The pandemic only worsened education for the region’s 103 million school students, leaving children without computers or high-speed internet, in particular, at more risk of falling behind than those with access to them. Fortunately, large-scale efforts — using technology to support remote learning, distance education, and online learning nationwide — stepped in to fill the gap. Such approaches are still evolving.
Although Jordan was among the first MENA country to enforce strict lockdowns and school closures, the government moved quickly to minimize learning losses. The Ministry of Education collaborated with the Ministry of Digital Economy and Entrepreneurship and private companies (including Edraak, Mawdoo3, Abwaab, and JoAcademy) to develop e-learning platforms.
Among these were Darsak, an e-learning portal which offers short courses embedded in video clips for Grades 1 through 12, and Teachers, a 90-hour teacher training program. For students without high-speed internet, Jordan repurposed its national television sports channel into a student learning channel.
In Egypt, the Ministry of Education and Technical Education moved at speed at the beginning of the pandemic to accelerate ICT services and open up access to its online knowledge bank. It leveraged existing infrastructure and expedited education technology to reach all students at home. Digital content, sorted out by grade and subject from Kindergarten to Grade 12, was offered through a national online knowledge bank; a new digital platform for virtual classrooms was created; and educational content was shown on national television. School-based assessments and external examinations were also adapted.
This meant reskilling the teaching workforce, dealing with literacy (reading/writing) in early learners so they could learn more online, and plugging major technology gaps. To ensure access to digital devices, many governments purchased laptops or tablets for teachers and disadvantaged students. In Jordan, partnerships with telecom companies guaranteed free browsing of the Darsak e-learning portal so students would not have to worry about incurring internet charges.
Around the world, other governments provided training resources to support teachers in navigating the digital environment and adjusting their pedagogical practices.
Pooling digital momentum
Seizing the opportunity EdTech offers MENA means getting everyone involved.
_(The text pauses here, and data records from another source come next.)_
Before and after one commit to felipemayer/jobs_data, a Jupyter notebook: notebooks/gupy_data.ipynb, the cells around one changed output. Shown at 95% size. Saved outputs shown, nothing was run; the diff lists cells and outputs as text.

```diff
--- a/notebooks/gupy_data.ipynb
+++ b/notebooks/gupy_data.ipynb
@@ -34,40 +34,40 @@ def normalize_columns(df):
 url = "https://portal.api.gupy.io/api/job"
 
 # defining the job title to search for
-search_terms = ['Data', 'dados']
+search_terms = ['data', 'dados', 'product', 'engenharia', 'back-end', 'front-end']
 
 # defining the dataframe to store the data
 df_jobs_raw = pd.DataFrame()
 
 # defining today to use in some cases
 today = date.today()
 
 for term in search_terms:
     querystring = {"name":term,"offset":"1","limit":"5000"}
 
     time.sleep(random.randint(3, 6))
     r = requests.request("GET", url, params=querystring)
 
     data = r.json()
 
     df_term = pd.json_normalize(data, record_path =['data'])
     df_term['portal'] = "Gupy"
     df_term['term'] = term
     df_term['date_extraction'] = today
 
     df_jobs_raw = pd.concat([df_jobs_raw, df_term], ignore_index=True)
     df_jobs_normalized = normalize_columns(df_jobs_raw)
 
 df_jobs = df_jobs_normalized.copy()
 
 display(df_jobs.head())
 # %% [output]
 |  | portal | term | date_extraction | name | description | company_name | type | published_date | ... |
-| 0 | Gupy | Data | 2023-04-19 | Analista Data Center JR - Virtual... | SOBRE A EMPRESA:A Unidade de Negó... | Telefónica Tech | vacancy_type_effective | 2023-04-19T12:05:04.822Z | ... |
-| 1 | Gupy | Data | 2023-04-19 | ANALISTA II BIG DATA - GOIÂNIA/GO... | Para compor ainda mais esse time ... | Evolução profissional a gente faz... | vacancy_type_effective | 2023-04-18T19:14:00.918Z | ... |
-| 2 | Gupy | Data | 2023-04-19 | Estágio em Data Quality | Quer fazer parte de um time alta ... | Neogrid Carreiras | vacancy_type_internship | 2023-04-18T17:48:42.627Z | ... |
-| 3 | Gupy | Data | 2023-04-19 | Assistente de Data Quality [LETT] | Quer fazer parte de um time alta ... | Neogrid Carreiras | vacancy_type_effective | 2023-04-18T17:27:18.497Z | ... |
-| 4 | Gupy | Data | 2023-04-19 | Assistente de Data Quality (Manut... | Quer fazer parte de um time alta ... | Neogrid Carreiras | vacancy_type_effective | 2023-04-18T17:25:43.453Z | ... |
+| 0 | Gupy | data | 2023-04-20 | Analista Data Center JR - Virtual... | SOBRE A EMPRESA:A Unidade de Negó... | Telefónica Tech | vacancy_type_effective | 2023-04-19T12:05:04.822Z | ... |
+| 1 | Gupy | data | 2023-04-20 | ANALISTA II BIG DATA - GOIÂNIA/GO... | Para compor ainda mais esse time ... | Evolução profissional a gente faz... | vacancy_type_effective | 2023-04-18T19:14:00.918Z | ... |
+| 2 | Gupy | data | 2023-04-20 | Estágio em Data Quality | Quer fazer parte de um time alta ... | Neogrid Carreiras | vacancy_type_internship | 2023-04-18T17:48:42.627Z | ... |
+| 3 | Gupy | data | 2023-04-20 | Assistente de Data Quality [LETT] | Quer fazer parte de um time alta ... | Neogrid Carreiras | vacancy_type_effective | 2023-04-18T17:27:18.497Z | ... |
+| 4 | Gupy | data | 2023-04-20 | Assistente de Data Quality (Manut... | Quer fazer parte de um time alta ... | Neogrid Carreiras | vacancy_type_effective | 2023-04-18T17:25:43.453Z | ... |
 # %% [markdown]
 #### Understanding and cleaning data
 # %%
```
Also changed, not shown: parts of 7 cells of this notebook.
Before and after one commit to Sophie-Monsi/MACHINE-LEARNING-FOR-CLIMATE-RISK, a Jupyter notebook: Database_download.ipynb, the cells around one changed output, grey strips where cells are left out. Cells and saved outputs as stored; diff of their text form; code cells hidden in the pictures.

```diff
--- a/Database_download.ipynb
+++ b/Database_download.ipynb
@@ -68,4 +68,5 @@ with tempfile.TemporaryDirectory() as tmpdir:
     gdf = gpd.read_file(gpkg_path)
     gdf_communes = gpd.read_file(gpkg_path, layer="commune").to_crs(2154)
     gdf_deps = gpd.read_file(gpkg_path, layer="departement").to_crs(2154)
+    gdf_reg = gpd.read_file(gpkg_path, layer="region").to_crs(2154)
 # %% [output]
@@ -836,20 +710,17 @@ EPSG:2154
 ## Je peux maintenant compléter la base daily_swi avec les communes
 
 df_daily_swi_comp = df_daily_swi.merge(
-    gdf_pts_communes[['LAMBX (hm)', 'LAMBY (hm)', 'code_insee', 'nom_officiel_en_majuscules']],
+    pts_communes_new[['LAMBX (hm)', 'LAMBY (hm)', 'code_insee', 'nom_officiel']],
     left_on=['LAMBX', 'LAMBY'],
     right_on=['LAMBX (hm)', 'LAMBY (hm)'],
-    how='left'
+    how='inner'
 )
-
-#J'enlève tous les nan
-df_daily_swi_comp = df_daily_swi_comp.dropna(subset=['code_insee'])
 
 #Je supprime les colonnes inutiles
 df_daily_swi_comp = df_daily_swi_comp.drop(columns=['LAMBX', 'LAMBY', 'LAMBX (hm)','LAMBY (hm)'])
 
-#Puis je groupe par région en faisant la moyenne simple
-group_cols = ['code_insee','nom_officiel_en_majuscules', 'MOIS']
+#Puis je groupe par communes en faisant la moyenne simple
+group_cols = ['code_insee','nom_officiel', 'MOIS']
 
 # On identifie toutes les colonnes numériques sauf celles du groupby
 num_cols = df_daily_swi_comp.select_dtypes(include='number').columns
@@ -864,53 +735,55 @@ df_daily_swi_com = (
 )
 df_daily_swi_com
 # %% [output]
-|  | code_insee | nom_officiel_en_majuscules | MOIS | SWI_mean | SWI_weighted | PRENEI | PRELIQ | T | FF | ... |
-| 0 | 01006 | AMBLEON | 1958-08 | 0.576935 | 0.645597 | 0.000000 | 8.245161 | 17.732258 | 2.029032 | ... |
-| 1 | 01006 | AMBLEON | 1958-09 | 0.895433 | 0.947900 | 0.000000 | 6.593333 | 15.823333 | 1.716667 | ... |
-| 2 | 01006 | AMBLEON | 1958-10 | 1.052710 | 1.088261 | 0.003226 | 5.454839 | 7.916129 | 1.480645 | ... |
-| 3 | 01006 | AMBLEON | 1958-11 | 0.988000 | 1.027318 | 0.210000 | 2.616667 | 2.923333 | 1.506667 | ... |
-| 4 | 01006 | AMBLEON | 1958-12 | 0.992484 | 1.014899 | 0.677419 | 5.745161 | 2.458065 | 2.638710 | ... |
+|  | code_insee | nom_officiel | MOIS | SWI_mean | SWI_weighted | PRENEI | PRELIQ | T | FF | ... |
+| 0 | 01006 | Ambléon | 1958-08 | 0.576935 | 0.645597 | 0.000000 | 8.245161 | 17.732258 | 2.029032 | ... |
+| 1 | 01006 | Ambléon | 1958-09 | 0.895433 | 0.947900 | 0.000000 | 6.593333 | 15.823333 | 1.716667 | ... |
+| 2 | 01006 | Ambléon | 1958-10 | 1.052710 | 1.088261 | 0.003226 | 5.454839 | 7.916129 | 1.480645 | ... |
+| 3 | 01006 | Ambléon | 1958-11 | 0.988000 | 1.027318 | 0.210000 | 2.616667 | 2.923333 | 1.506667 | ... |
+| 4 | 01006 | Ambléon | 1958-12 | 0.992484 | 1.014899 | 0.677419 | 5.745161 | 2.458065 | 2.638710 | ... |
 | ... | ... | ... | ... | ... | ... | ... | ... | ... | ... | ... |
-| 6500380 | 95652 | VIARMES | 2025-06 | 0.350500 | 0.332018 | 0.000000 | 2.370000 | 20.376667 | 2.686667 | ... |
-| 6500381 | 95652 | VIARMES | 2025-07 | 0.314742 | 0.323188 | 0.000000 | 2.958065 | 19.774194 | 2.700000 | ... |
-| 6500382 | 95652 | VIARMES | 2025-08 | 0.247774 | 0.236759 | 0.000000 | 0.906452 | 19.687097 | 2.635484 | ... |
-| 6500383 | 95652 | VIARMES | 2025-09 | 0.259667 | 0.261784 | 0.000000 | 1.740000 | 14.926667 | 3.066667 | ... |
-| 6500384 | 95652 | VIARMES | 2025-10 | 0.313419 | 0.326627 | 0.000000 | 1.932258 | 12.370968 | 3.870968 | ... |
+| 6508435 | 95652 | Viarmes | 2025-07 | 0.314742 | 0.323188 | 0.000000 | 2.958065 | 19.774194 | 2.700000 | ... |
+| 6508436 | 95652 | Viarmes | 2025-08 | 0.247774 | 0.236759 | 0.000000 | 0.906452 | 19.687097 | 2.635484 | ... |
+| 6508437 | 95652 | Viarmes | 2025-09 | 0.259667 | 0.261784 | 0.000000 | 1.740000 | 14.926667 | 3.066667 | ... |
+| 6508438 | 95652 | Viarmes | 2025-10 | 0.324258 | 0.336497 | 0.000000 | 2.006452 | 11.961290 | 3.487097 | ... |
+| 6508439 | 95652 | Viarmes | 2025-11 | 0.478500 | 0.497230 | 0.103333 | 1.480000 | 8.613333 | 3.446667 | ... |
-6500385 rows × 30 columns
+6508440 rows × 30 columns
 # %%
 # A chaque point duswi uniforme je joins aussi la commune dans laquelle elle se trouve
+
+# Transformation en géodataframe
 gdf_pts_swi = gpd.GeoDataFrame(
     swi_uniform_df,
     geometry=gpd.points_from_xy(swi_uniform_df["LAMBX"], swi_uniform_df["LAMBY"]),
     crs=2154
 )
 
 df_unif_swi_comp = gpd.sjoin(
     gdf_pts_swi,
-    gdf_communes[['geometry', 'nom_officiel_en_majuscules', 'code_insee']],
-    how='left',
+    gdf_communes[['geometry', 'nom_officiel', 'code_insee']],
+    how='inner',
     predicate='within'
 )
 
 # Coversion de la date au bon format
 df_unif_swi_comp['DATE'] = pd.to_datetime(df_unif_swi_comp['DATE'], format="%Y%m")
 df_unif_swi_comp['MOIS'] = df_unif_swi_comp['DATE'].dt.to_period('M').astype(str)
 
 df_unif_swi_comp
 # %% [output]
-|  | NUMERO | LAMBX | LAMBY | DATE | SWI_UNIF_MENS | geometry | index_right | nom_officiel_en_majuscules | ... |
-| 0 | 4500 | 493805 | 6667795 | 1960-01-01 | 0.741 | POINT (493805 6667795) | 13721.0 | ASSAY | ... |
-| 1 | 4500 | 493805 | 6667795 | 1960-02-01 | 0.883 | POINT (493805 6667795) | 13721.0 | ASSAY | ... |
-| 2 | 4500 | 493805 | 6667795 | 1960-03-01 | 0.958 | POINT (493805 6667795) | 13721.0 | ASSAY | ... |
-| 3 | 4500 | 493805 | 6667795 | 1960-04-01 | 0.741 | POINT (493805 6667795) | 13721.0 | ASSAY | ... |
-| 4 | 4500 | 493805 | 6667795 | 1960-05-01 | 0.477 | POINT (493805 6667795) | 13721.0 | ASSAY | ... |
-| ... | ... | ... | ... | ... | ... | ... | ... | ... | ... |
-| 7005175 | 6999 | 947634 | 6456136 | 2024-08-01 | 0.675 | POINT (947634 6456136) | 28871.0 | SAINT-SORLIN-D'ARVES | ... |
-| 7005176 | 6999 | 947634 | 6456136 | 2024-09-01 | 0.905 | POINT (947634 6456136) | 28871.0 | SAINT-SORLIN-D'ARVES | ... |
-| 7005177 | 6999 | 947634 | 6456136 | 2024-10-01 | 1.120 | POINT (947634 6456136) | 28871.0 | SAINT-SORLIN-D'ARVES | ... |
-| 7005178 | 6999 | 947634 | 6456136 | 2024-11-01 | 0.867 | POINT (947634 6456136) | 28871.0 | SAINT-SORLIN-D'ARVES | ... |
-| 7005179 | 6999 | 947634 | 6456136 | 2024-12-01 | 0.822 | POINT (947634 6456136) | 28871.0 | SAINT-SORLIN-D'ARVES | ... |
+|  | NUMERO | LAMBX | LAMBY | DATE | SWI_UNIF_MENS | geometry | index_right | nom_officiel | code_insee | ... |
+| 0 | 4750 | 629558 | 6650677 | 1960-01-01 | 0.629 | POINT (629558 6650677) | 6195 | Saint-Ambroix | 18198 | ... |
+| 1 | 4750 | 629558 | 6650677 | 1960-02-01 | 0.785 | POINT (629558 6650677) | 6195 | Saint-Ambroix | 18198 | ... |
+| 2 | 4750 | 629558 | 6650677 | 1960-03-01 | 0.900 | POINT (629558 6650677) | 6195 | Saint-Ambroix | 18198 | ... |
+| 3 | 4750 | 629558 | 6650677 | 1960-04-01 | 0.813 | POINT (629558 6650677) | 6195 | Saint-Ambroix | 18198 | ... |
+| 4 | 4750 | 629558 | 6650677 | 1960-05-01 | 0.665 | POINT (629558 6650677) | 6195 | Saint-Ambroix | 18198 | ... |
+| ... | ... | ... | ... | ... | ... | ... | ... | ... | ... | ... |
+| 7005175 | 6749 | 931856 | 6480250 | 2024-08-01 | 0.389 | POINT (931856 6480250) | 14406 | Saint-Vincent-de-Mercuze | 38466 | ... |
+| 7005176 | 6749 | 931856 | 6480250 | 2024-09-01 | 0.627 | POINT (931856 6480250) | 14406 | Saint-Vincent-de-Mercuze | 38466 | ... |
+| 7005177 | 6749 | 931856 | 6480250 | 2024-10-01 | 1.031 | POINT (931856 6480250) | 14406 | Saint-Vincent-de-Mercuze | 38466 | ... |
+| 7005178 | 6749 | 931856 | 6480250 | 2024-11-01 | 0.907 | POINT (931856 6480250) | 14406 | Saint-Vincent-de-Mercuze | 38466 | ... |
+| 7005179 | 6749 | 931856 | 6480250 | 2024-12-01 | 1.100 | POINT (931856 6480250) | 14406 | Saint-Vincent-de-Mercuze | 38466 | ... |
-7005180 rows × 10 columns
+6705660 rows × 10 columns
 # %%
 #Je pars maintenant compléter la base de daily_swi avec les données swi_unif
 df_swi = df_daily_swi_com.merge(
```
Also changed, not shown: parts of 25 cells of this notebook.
In this, development institutions like the World Bank can play a convening role to help transform private sector-led examples of digital learning from isolated interventions to interventions made by governments at scale.
The World Bank has been working with education ministries in MENA to maximize effective design and execution in remote learning strategies. The Bank has nurtured collaboration over the past year with international, regional, and local EdTech players to support governments to develop, monitor, and sustain their remote learning systems.
The World Bank MENA Education team is now entering into a new collaboration with Education 4.0, itself a private sector-led initiative, to streamline existing initiatives by bringing together education technology companies, ministries of education, and international donors.
Our ultimate objective is to accelerate the EdTech ecosystem in MENA by facilitating partnerships between the public and private sector and fostering collaboration between international and regional companies to enter into joint ventures aimed at enhancing the capacity of local private sector EdTech players.
An EdTech conference (June 1–3) will be a platform for engagement and dialogue between stakeholders, such as the regional and local digital players, governments, and donors. Together, these stakeholders will help build the MENA ecosystem; and participants will seek to understand EdTech’s potential impact on addressing learning poverty and preparing MENA students for the work of the future. Specific plans, interventions, and partnerships will be made. The focus will be on identifying educational challenges in the region and designing and customizing EdTech solutions to suit.
A vibrant EdTech ecosystem that brings together forward-thinking Ministries of Education, companies and donor agencies is essential to identify concrete EdTech solutions that can help governments build back better and shape the education systems of tomorrow.